(Change detection data)
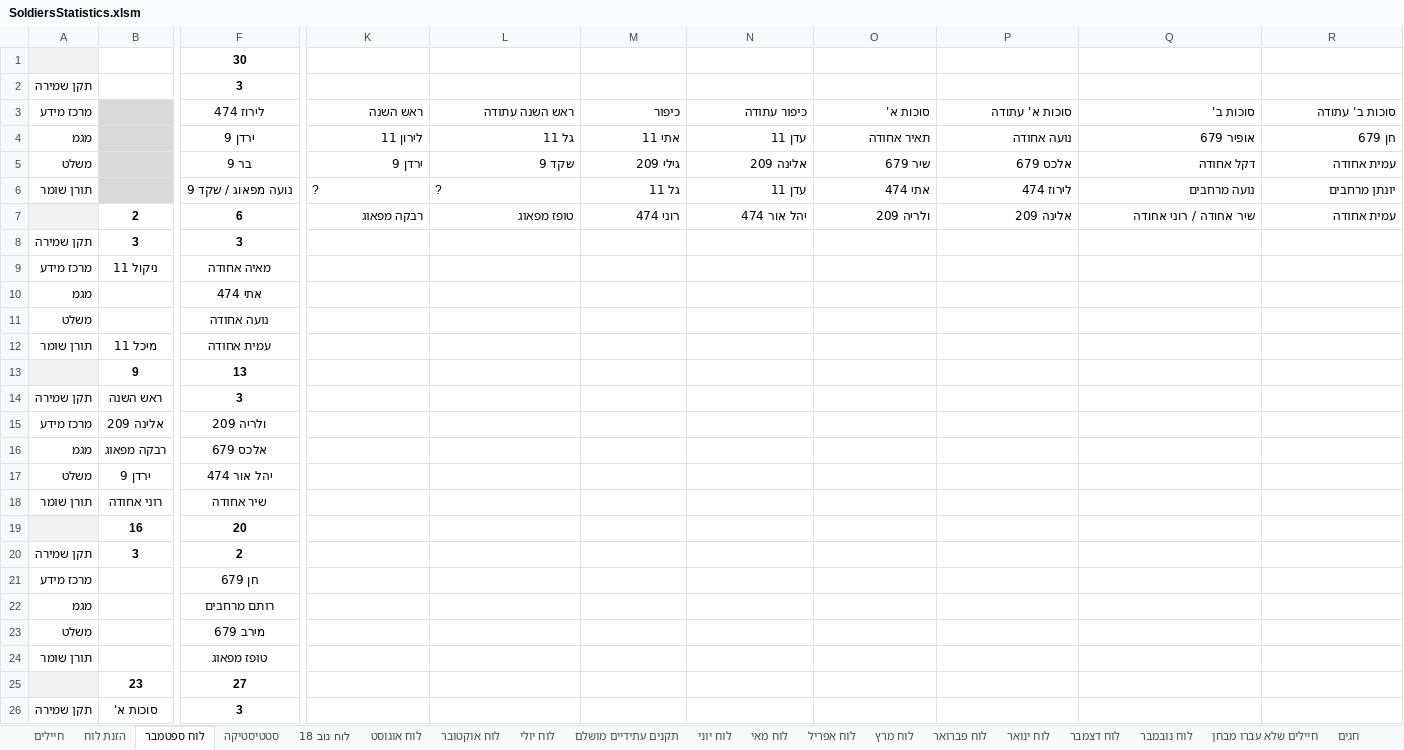
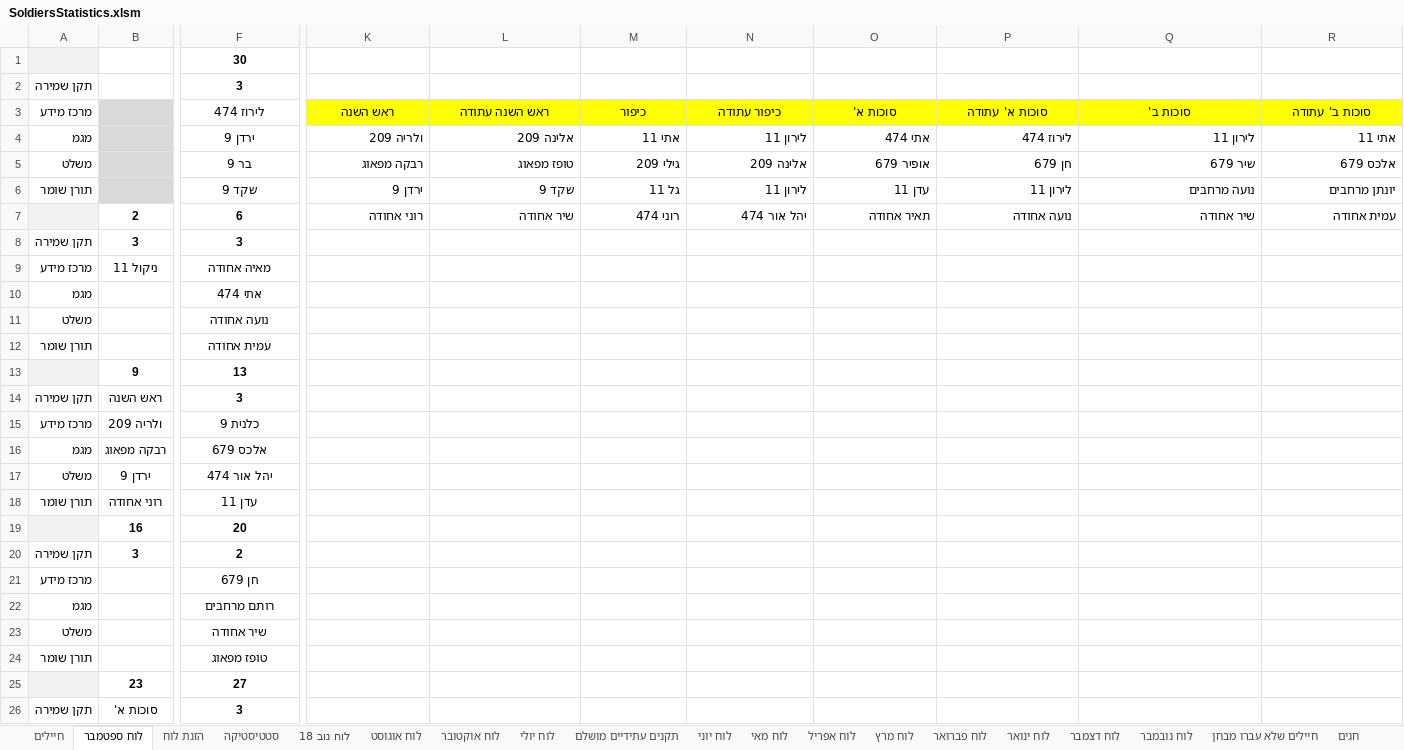
Before and after one commit to YuvalAlf/Duty-Table, an Excel workbook: SoldiersStatistics.xlsm, sheet לוח ספטמבר, drawn as a sheet; only a part is shown, gaps mark what is left out; values as stored, in another font and other column widths than the file's, no borders; the diff covers the shown part only; the diff names each change by its address in the sheet, - before the commit and + after, or states it on an @@ line.

```diff
--- a/SoldiersStatistics.xlsm (sheet לוח ספטמבר)
+++ b/SoldiersStatistics.xlsm (sheet לוח ספטמבר)
@@ sheet tab order changed: חיילים | לוח ספטמבר | הזנת לוח | סטטיסטיקה | לוח נוב 18 | לוח אוגוסט | לוח אוקטובר | לוח יולי | תקנים עתידיים מושלם | לוח יוני | לוח מאי | לוח אפריל | לוח מרץ | לוח פברואר | לוח ינואר | לוח דצמבר | לוח נובמבר | חיילים שלא עברו מבחן | חגים @@
@@ K3:R3 fill: none → #FFFF00, bold: off → on, alignment: right → center @@
-K4 (ראש השנה): לירון 11
+K4 (ראש השנה): ולריה 209
-L4 (ראש השנה עתודה): גל 11
+L4 (ראש השנה עתודה): אלינה 209
-N4 (כיפור עתודה): עדן 11
+N4 (כיפור עתודה): לירון 11
-O4 (סוכות א'): תאיר אחודה
+O4 (סוכות א'): אתי 474
-P4 (סוכות א' עתודה): נועה אחודה
+P4 (סוכות א' עתודה): לירוז 474
-Q4 (סוכות ב'): אופיר 679
+Q4 (סוכות ב'): לירון 11
-R4 (סוכות ב' עתודה): חן 679
+R4 (סוכות ב' עתודה): אתי 11
-K5 (ראש השנה): ירדן 9
+K5 (ראש השנה): רבקה מפאוג
-K5:L5 bold: on
+K5:L5 bold: off
-L5 (ראש השנה עתודה): שקד 9
+L5 (ראש השנה עתודה): טופז מפאוג
-O5 (סוכות א'): שיר 679
+O5 (סוכות א'): אופיר 679
-P5 (סוכות א' עתודה): אלכס 679
+P5 (סוכות א' עתודה): חן 679
-Q5 (סוכות ב'): דקל אחודה
+Q5 (סוכות ב'): שיר 679
-R5 (סוכות ב' עתודה): עמית אחודה
+R5 (סוכות ב' עתודה): אלכס 679
-F6 (לירוז 474): נועה מפאוג / שקד 9
+F6 (לירוז 474): שקד 9
-K6 (ראש השנה): ?
+K6 (ראש השנה): ירדן 9
-K6:L6 bold: off
+K6:L6 bold: on
-L6 (ראש השנה עתודה): ?
+L6 (ראש השנה עתודה): שקד 9
-N6 (כיפור עתודה): עדן 11
+N6 (כיפור עתודה): לירון 11
-O6 (סוכות א'): אתי 474
+O6 (סוכות א'): עדן 11
-P6 (סוכות א' עתודה): לירוז 474
+P6 (סוכות א' עתודה): לירון 11
-K7 (ראש השנה): רבקה מפאוג
+K7 (ראש השנה): רוני אחודה
-L7 (ראש השנה עתודה): טופז מפאוג
+L7 (ראש השנה עתודה): שיר אחודה
-O7 (סוכות א'): ולריה 209
+O7 (סוכות א'): תאיר אחודה
-P7 (סוכות א' עתודה): אלינה 209
+P7 (סוכות א' עתודה): נועה אחודה
-Q7 (סוכות ב'): שיר אחודה / רוני אחודה
+Q7 (סוכות ב'): שיר אחודה
-B12: מיכל 11
+B12: (empty)
-B15: אלינה 209
+B15: ולריה 209
-F15 (לירוז 474): ולריה 209
+F15 (לירוז 474): כלנית 9
-B16 bold: on
+B16 bold: off
-F18 (לירוז 474): שיר אחודה
+F18 (לירוז 474): עדן 11
-F23 (לירוז 474): מירב 679
+F23 (לירוז 474): שיר אחודה
```
Also changed, not shown: 11 edited cells and cell formats elsewhere in this sheet, sheet חגים, sheet לוח אוקטובר.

DIRECTIONS :: Copy all entries exactly; skip pictures.

TASK RESPONSE ::
Before and after one commit to YuvalAlf/Duty-Table, an Excel workbook: SoldiersStatistics.xlsm, sheet לוח ספטמבר, drawn as a sheet; only a part is shown, gaps mark what is left out; values as stored, in another font and other column widths than the file's, no borders; the diff covers the shown part only; the diff names each change by its address in the sheet, - before the commit and + after, or states it on an @@ line.

```diff
--- a/SoldiersStatistics.xlsm (sheet לוח ספטמבר)
+++ b/SoldiersStatistics.xlsm (sheet לוח ספטמבר)
@@ sheet tab order changed: חיילים | לוח ספטמבר | הזנת לוח | סטטיסטיקה | לוח נוב 18 | לוח אוגוסט | לוח אוקטובר | לוח יולי | תקנים עתידיים מושלם | לוח יוני | לוח מאי | לוח אפריל | לוח מרץ | לוח פברואר | לוח ינואר | לוח דצמבר | לוח נובמבר | חיילים שלא עברו מבחן | חגים @@
@@ K3:R3 fill: none → #FFFF00, bold: off → on, alignment: right → center @@
-K4 (ראש השנה): לירון 11
+K4 (ראש השנה): ולריה 209
-L4 (ראש השנה עתודה): גל 11
+L4 (ראש השנה עתודה): אלינה 209
-N4 (כיפור עתודה): עדן 11
+N4 (כיפור עתודה): לירון 11
-O4 (סוכות א'): תאיר אחודה
+O4 (סוכות א'): אתי 474
-P4 (סוכות א' עתודה): נועה אחודה
+P4 (סוכות א' עתודה): לירוז 474
-Q4 (סוכות ב'): אופיר 679
+Q4 (סוכות ב'): לירון 11
-R4 (סוכות ב' עתודה): חן 679
+R4 (סוכות ב' עתודה): אתי 11
-K5 (ראש השנה): ירדן 9
+K5 (ראש השנה): רבקה מפאוג
-K5:L5 bold: on
+K5:L5 bold: off
-L5 (ראש השנה עתודה): שקד 9
+L5 (ראש השנה עתודה): טופז מפאוג
-O5 (סוכות א'): שיר 679
+O5 (סוכות א'): אופיר 679
-P5 (סוכות א' עתודה): אלכס 679
+P5 (סוכות א' עתודה): חן 679
-Q5 (סוכות ב'): דקל אחודה
+Q5 (סוכות ב'): שיר 679
-R5 (סוכות ב' עתודה): עמית אחודה
+R5 (סוכות ב' עתודה): אלכס 679
-F6 (לירוז 474): נועה מפאוג / שקד 9
+F6 (לירוז 474): שקד 9
-K6 (ראש השנה): ?
+K6 (ראש השנה): ירדן 9
-K6:L6 bold: off
+K6:L6 bold: on
-L6 (ראש השנה עתודה): ?
+L6 (ראש השנה עתודה): שקד 9
-N6 (כיפור עתודה): עדן 11
+N6 (כיפור עתודה): לירון 11
-O6 (סוכות א'): אתי 474
+O6 (סוכות א'): עדן 11
-P6 (סוכות א' עתודה): לירוז 474
+P6 (סוכות א' עתודה): לירון 11
-K7 (ראש השנה): רבקה מפאוג
+K7 (ראש השנה): רוני אחודה
-L7 (ראש השנה עתודה): טופז מפאוג
+L7 (ראש השנה עתודה): שיר אחודה
-O7 (סוכות א'): ולריה 209
+O7 (סוכות א'): תאיר אחודה
-P7 (סוכות א' עתודה): אלינה 209
+P7 (סוכות א' עתודה): נועה אחודה
-Q7 (סוכות ב'): שיר אחודה / רוני אחודה
+Q7 (סוכות ב'): שיר אחודה
-B12: מיכל 11
+B12: (empty)
-B15: אלינה 209
+B15: ולריה 209
-F15 (לירוז 474): ולריה 209
+F15 (לירוז 474): כלנית 9
-B16 bold: on
+B16 bold: off
-F18 (לירוז 474): שיר אחודה
+F18 (לירוז 474): עדן 11
-F23 (לירוז 474): מירב 679
+F23 (לירוז 474): שיר אחודה
```
Also changed, not shown: 11 edited cells and cell formats elsewhere in this sheet, sheet חגים, sheet לוח אוקטובר.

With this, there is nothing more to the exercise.